Data Analytics with Pandas: An Introduction

0
3448

Data science has emerged as an essential skill today. Analysing Big Data to generate insights that help businesses profit more is one of the key skills required to be a data scientist. The Pandas library is an open source data analytics tool in Python. It is a must-learn for every aspiring data scientist.

In an article, the Harvard Business Review rated ‘data scientist’ as the sexiest job to have in the 21st century. This is due to multiple reasons, the primary one being the abundance of Big Data available today, and the potential for us to draw key insights from it that could help companies make more profits. Another important development has been the advent of Python as the singlemost in-demand programming language for data analytics.
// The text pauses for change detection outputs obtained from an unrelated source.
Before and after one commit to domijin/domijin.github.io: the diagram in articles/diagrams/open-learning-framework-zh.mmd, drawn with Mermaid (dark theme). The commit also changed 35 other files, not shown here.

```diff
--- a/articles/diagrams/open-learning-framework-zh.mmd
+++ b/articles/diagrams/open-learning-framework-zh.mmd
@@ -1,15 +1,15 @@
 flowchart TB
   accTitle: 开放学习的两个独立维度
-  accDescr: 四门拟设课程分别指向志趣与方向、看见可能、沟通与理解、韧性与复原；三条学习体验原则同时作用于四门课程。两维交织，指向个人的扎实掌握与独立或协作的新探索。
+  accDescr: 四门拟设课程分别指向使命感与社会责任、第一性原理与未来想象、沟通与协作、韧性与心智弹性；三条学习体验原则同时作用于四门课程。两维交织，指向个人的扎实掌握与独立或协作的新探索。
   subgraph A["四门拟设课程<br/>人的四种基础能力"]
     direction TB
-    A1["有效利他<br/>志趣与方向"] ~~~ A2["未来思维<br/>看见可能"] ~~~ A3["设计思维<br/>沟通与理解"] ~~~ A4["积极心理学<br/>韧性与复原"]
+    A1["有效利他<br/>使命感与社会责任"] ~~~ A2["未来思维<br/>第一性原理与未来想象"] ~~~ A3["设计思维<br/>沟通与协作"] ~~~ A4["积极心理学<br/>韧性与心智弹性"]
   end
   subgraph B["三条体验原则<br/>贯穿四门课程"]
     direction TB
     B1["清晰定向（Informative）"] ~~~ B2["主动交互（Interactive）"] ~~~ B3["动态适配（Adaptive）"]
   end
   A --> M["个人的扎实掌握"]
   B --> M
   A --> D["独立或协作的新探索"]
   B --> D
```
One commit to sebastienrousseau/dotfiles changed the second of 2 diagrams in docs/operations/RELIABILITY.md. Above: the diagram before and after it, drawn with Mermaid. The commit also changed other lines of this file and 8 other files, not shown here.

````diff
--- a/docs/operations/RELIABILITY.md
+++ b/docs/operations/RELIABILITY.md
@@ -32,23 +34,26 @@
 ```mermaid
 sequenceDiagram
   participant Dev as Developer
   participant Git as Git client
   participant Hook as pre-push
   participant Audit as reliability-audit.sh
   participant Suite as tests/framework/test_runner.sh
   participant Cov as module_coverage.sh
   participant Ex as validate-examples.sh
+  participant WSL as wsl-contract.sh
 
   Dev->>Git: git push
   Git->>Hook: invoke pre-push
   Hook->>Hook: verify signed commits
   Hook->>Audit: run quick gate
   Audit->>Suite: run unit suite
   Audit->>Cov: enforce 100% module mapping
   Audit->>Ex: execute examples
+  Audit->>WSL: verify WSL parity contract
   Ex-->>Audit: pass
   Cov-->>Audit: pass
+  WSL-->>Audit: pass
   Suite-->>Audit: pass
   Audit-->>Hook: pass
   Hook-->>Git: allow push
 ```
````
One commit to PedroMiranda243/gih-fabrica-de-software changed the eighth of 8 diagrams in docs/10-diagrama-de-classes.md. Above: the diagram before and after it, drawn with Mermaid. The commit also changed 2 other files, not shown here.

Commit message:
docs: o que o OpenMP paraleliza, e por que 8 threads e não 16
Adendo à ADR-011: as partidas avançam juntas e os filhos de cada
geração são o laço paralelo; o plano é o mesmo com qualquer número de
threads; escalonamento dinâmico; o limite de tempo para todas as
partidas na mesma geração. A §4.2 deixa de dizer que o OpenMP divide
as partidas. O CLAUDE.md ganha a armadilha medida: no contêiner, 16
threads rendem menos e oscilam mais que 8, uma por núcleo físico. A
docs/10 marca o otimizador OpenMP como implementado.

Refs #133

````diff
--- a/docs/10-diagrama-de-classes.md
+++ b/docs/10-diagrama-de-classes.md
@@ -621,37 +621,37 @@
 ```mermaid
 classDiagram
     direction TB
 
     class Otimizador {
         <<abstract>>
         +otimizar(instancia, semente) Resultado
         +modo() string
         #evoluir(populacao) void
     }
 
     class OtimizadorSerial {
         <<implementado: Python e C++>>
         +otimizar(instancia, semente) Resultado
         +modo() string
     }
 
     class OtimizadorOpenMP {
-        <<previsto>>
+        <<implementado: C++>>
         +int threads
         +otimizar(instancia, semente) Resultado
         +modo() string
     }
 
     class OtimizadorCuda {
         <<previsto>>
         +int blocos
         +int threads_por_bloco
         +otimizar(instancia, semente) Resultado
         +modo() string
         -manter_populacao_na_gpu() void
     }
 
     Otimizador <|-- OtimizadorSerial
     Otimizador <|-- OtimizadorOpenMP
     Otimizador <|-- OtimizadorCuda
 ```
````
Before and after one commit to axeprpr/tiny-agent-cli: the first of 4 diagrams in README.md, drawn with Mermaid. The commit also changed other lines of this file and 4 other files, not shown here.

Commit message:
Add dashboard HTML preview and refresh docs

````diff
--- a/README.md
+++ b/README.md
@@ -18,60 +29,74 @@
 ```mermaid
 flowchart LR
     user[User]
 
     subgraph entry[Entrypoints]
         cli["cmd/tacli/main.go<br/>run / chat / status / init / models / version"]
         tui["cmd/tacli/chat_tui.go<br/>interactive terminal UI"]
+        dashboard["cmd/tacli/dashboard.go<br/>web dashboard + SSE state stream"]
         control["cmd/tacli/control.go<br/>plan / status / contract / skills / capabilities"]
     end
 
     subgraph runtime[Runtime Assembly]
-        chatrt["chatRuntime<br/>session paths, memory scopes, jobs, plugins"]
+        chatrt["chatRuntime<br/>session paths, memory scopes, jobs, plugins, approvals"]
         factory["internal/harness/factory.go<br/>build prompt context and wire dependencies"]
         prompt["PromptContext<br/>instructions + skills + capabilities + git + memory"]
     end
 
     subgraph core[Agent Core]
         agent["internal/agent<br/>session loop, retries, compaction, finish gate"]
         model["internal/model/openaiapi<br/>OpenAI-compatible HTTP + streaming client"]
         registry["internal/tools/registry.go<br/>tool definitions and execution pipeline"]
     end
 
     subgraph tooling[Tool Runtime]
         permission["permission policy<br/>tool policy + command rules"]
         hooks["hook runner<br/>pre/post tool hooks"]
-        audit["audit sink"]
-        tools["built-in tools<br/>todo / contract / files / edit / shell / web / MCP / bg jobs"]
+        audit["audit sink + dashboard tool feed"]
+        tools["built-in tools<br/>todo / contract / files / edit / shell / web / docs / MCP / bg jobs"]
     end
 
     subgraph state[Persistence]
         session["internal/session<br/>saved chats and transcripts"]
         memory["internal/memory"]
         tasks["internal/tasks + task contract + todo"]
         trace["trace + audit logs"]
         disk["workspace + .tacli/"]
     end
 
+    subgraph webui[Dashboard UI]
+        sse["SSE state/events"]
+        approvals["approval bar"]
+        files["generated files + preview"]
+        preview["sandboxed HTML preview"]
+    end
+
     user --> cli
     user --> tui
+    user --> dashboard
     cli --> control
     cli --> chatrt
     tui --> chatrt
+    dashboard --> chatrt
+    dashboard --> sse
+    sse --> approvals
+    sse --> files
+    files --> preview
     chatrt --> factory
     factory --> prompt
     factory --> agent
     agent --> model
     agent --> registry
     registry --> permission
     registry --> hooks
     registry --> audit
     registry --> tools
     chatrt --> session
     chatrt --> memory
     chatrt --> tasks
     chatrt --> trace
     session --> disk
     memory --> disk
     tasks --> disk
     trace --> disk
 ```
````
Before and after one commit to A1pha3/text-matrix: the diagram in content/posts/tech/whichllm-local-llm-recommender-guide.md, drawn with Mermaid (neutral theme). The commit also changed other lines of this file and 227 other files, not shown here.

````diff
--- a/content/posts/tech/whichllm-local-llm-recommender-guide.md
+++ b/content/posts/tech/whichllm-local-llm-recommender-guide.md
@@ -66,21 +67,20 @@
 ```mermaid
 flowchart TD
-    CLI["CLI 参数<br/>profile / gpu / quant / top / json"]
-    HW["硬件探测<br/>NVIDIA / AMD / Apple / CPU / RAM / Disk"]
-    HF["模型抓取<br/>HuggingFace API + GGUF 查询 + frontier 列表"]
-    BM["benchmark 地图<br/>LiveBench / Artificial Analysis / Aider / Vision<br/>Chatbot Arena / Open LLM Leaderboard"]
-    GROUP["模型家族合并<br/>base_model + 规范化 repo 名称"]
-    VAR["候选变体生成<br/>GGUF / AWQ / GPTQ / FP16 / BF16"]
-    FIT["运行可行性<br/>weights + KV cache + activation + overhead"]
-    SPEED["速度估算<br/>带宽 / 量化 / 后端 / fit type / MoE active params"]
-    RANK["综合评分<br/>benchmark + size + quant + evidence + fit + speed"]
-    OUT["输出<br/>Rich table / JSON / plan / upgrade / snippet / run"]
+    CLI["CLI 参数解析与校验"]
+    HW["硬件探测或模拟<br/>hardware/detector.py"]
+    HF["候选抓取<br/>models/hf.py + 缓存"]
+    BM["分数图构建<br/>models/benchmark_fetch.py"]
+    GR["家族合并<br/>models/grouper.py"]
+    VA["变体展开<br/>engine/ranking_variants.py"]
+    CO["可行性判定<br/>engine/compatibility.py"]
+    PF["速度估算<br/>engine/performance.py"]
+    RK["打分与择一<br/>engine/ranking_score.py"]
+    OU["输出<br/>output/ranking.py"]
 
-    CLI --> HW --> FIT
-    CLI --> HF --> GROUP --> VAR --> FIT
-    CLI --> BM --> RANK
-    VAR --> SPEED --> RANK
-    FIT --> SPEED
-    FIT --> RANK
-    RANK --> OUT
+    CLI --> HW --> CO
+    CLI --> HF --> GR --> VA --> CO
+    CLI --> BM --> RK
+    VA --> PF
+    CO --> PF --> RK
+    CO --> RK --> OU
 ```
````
This is due to the vast variety of libraries available in Python to clean, analyse and visualise data.
In this article, I will introduce you to the Pandas library, an open source Python based data analytics tool that helps us organise and structure data for easier and intuitive analysis of data.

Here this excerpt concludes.